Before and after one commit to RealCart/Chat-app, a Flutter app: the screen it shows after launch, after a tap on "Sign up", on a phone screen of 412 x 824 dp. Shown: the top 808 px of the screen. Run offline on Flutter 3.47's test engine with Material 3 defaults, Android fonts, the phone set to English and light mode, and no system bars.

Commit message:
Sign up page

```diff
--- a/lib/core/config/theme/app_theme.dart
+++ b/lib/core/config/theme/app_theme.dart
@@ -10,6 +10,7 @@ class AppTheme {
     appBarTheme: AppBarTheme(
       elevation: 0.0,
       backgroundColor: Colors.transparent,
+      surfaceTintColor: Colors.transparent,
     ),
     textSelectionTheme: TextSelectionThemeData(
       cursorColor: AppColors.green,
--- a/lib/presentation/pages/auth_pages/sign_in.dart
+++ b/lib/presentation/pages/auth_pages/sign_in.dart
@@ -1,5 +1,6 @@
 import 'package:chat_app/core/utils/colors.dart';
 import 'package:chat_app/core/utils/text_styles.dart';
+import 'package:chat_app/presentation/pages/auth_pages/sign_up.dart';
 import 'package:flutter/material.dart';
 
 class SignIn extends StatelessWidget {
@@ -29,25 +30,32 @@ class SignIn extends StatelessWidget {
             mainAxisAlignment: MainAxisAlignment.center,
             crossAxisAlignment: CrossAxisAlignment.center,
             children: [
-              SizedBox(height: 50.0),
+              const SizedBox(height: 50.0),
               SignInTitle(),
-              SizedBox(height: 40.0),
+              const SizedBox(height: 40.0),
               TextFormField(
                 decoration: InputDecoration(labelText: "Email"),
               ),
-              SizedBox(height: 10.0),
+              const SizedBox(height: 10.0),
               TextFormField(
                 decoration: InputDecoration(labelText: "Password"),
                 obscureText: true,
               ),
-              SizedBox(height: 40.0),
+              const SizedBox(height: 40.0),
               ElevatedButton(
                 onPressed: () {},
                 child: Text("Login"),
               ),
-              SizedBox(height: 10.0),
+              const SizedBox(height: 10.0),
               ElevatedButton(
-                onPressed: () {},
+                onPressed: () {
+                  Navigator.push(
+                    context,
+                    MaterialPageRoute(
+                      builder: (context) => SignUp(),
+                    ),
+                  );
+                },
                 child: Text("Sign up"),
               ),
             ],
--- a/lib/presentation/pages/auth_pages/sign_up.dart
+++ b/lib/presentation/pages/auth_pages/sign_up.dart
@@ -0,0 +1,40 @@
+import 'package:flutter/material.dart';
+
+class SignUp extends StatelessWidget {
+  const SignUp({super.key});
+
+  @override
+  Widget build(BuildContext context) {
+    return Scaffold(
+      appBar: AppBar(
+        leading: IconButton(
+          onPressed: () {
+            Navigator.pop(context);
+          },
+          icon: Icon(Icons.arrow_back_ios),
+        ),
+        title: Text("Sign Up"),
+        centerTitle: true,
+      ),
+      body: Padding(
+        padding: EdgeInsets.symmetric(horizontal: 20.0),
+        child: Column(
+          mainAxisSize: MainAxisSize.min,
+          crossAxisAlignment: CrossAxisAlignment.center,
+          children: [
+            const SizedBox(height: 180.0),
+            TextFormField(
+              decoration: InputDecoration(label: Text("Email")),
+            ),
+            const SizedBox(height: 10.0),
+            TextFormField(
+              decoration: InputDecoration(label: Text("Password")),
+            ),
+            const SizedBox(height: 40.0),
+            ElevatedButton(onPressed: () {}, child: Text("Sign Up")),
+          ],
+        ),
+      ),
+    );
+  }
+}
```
○ ○ ○ ○ ○ ○ ○
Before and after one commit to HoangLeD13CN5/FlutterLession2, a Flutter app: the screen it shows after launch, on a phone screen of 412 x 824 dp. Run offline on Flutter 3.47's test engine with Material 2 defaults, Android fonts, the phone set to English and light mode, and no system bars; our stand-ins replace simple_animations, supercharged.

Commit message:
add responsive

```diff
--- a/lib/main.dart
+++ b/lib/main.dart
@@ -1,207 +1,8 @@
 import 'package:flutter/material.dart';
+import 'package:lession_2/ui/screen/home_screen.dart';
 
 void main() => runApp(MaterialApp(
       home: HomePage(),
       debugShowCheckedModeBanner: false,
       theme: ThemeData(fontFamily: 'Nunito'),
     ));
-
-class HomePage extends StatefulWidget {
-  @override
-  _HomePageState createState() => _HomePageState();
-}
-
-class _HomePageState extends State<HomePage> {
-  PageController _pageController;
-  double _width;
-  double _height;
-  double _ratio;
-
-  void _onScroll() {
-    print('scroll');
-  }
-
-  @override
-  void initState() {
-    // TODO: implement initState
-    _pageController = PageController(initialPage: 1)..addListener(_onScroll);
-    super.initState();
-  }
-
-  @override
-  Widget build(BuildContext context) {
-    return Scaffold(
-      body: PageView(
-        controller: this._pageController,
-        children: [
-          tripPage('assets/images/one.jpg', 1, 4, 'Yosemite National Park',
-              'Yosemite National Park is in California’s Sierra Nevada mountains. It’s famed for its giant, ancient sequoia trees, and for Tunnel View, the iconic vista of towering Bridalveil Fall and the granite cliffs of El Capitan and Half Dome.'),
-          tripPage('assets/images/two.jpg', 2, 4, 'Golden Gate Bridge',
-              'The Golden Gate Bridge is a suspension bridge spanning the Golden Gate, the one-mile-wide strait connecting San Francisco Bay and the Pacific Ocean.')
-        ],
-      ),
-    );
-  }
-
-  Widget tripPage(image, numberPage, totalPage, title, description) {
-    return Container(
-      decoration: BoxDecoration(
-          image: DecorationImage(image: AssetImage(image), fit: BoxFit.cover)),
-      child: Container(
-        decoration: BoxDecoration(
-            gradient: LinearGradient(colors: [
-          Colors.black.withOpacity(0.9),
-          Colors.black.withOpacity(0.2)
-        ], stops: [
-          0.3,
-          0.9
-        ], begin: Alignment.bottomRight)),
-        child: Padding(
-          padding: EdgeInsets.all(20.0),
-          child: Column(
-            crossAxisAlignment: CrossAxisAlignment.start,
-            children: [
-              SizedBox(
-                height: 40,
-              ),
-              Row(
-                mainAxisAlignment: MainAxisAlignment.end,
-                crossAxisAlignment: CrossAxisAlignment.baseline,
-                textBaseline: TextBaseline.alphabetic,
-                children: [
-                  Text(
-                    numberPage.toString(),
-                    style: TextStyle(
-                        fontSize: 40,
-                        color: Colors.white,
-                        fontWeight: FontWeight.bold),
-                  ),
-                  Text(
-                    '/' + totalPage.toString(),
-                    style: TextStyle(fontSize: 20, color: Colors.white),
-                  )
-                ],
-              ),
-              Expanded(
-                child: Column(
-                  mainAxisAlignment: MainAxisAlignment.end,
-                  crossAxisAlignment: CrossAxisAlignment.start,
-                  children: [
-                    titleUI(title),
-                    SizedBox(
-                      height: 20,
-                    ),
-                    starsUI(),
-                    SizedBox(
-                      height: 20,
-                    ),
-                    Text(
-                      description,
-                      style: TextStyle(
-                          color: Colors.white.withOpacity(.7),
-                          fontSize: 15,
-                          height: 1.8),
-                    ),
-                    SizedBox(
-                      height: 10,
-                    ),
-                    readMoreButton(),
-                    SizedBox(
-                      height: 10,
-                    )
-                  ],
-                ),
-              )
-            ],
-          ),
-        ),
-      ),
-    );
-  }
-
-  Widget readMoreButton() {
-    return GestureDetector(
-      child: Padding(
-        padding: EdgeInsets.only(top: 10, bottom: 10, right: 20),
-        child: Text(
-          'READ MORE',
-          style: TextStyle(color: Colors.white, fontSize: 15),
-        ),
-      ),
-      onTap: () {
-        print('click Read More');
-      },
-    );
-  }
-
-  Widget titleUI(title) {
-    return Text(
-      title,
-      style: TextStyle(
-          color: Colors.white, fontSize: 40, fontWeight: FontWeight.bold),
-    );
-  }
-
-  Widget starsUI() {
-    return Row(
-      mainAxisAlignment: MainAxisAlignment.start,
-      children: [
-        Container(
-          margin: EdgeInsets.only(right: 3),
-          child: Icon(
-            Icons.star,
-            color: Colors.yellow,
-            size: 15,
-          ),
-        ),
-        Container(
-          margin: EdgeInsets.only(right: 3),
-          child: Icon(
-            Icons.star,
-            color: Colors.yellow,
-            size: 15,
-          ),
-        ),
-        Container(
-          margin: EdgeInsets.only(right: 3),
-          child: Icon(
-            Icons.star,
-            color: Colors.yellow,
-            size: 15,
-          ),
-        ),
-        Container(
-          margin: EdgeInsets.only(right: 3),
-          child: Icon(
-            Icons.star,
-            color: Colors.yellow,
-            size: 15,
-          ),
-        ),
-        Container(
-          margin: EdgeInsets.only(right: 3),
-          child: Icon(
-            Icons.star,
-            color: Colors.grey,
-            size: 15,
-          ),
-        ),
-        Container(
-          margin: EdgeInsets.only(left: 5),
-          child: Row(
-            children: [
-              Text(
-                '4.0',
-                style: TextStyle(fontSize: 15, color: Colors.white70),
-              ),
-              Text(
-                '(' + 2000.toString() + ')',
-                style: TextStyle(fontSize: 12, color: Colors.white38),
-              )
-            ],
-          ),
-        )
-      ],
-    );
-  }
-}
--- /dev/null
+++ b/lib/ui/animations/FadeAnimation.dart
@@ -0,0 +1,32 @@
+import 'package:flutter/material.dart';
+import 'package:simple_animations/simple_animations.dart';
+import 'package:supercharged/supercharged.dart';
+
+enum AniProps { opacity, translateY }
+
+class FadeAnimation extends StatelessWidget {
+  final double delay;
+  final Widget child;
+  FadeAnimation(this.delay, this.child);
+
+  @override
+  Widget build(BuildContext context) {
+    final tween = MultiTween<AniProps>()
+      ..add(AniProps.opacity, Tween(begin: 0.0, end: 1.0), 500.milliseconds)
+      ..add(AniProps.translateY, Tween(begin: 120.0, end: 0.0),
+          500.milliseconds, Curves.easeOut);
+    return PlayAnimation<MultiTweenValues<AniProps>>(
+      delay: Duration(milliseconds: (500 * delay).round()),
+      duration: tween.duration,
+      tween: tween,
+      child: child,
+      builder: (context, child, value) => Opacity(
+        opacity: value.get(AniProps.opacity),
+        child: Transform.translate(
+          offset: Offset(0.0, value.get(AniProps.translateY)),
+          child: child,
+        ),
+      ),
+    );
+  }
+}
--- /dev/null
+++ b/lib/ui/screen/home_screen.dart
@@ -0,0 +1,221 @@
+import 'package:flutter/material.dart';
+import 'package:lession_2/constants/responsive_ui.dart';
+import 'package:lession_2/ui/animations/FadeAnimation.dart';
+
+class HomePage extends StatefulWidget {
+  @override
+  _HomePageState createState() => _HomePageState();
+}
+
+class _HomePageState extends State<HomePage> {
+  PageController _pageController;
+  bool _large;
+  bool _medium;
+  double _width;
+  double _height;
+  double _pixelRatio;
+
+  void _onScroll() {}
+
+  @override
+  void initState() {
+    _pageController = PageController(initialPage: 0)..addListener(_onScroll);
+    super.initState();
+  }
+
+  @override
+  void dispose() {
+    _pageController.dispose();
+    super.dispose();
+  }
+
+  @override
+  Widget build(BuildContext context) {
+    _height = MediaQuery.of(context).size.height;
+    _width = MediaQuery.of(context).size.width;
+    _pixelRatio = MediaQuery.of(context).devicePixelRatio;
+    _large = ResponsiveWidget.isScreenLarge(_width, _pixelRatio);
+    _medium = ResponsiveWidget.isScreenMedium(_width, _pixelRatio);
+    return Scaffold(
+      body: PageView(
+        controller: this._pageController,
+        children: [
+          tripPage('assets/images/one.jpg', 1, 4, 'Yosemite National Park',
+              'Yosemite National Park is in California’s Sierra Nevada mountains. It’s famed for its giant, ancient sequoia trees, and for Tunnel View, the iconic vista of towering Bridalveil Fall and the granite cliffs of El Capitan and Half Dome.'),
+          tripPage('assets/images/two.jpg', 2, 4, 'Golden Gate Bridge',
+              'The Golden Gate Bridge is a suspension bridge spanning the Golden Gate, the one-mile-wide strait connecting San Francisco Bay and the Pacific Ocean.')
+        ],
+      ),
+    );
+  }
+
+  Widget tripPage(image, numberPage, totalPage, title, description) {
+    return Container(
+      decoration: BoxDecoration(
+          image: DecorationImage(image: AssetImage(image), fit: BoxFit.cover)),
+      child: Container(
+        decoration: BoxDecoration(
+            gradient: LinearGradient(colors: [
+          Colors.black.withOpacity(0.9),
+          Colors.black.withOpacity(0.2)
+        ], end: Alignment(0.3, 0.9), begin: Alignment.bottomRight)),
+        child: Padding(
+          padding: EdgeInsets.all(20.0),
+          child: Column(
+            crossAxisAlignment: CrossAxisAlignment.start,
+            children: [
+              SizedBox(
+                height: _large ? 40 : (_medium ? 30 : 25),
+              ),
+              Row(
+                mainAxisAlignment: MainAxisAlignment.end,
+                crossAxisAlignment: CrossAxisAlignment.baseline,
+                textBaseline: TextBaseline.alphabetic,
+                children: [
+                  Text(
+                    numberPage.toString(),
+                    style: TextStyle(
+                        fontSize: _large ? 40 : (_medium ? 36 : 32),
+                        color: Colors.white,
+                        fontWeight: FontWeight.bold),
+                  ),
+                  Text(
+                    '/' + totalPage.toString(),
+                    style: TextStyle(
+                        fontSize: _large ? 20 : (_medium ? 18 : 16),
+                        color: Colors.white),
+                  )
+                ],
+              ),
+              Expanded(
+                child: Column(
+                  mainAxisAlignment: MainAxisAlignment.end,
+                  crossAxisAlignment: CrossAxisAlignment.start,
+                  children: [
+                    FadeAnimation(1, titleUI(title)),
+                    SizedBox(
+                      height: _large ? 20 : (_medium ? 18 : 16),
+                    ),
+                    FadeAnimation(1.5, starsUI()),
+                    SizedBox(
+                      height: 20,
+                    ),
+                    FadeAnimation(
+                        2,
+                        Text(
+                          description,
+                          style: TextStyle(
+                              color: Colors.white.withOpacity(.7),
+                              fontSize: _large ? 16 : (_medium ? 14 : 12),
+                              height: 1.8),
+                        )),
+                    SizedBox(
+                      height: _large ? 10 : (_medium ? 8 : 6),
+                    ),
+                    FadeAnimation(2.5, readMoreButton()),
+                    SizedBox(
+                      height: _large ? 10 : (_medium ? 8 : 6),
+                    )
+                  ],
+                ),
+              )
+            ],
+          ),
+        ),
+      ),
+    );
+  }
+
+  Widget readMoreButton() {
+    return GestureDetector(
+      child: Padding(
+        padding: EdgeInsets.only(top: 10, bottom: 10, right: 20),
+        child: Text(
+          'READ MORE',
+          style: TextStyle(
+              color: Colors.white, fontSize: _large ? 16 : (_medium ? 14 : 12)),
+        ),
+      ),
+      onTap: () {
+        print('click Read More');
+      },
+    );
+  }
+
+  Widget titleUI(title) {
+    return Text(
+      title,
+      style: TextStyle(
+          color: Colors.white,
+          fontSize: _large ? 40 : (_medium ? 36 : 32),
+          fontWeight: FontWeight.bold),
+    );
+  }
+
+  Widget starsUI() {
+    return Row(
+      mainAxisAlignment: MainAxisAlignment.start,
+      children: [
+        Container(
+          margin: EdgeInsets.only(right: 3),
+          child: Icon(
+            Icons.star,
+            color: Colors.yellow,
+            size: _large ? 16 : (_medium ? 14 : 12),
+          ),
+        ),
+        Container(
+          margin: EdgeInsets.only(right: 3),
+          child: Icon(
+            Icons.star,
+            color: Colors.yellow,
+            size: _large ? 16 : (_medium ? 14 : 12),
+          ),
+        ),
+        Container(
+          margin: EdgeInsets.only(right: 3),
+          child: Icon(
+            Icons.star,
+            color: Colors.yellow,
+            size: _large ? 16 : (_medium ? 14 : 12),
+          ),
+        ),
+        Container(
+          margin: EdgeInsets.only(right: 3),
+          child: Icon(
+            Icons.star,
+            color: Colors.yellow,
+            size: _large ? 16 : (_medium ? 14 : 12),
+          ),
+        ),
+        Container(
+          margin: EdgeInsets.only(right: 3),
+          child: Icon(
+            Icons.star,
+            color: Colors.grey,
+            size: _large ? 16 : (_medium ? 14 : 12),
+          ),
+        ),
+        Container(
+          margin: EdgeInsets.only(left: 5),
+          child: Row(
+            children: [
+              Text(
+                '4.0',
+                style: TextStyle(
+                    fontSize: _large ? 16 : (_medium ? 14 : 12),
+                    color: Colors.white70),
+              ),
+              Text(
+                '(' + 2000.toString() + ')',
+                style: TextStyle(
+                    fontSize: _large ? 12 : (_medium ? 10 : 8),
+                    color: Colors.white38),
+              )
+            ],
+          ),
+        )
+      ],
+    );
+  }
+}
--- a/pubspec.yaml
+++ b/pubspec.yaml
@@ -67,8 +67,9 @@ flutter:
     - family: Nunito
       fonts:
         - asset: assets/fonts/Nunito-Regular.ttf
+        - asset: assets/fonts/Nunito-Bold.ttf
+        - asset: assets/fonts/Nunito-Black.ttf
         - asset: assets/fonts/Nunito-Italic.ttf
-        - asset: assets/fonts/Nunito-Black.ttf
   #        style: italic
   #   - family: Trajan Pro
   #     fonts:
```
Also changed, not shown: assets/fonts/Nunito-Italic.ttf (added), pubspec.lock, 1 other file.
○ ○ ○ ○ ○ ○ ○
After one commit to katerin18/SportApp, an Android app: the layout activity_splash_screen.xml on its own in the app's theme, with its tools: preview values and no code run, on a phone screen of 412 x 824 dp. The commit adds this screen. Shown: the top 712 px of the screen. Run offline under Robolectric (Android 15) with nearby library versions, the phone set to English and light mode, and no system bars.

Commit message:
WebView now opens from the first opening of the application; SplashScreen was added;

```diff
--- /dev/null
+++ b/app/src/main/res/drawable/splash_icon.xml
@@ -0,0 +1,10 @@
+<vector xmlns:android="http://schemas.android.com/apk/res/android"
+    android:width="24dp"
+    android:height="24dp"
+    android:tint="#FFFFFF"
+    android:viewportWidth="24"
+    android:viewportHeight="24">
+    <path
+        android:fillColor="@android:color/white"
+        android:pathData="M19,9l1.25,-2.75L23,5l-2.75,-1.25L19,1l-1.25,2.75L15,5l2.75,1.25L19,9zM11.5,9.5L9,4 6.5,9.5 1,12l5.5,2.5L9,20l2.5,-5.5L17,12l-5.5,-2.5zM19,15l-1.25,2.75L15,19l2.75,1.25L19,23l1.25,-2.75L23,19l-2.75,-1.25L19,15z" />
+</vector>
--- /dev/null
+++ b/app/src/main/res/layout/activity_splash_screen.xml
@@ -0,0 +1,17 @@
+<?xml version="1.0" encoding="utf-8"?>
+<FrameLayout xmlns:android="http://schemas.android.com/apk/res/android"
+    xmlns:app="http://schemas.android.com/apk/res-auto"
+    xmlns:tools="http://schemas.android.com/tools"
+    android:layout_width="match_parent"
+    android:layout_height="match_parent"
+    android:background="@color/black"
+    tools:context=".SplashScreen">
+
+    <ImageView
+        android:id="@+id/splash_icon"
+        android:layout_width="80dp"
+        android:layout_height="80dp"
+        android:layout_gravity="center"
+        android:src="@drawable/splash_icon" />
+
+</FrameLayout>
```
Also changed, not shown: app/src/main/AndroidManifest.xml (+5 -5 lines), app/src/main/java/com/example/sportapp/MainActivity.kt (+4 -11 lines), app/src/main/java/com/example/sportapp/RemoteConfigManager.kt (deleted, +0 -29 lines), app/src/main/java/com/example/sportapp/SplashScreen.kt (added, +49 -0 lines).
○ ○ ○ ○ ○ ○ ○
■ Problem requirements ■
When a line above contains the string "return", copy that line.

■ Written answer ■
+    return Scaffold(
-    return Scaffold(
-    return Container(
-    return GestureDetector(
-    return Text(
-    return Row(
+    return PlayAnimation<MultiTweenValues<AniProps>>(
+    return Scaffold(
+    return Container(
+    return GestureDetector(
+    return Text(
+    return Row(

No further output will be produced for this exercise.